• Task inputs
::::
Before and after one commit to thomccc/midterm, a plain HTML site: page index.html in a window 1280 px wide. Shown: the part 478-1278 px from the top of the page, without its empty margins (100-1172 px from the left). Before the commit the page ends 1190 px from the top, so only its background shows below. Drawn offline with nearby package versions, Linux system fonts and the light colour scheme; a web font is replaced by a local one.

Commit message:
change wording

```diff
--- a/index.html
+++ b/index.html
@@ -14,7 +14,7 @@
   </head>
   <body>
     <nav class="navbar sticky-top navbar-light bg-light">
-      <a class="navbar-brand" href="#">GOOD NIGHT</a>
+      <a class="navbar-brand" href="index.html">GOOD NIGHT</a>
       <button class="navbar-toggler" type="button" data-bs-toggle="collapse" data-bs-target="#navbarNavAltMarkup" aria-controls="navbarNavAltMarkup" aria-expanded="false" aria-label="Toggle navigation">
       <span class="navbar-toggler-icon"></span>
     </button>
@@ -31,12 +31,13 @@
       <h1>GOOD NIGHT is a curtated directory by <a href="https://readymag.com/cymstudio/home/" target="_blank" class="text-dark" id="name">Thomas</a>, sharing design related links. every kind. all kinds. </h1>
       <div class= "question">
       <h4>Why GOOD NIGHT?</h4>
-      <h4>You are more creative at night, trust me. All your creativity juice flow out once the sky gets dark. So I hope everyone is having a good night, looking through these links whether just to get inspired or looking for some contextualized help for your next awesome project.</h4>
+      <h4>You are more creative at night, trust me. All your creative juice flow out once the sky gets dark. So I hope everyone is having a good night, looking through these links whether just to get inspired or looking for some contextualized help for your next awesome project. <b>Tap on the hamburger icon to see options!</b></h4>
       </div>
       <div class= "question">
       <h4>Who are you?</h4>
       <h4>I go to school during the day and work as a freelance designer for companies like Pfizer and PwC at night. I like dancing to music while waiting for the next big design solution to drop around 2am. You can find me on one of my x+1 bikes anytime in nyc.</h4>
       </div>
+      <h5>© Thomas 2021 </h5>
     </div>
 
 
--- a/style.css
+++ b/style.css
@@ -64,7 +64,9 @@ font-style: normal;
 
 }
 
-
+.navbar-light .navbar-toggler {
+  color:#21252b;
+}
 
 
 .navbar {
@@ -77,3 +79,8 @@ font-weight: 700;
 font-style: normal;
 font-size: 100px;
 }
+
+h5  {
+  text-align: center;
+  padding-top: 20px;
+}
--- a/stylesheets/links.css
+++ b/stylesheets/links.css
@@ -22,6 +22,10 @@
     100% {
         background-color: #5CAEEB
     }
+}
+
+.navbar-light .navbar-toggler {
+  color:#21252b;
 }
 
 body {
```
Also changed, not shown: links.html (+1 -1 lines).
::::
• Required action
Using the entries above, give the number of lines that carry the string "toggler", without anything else.

• Exercise solution
4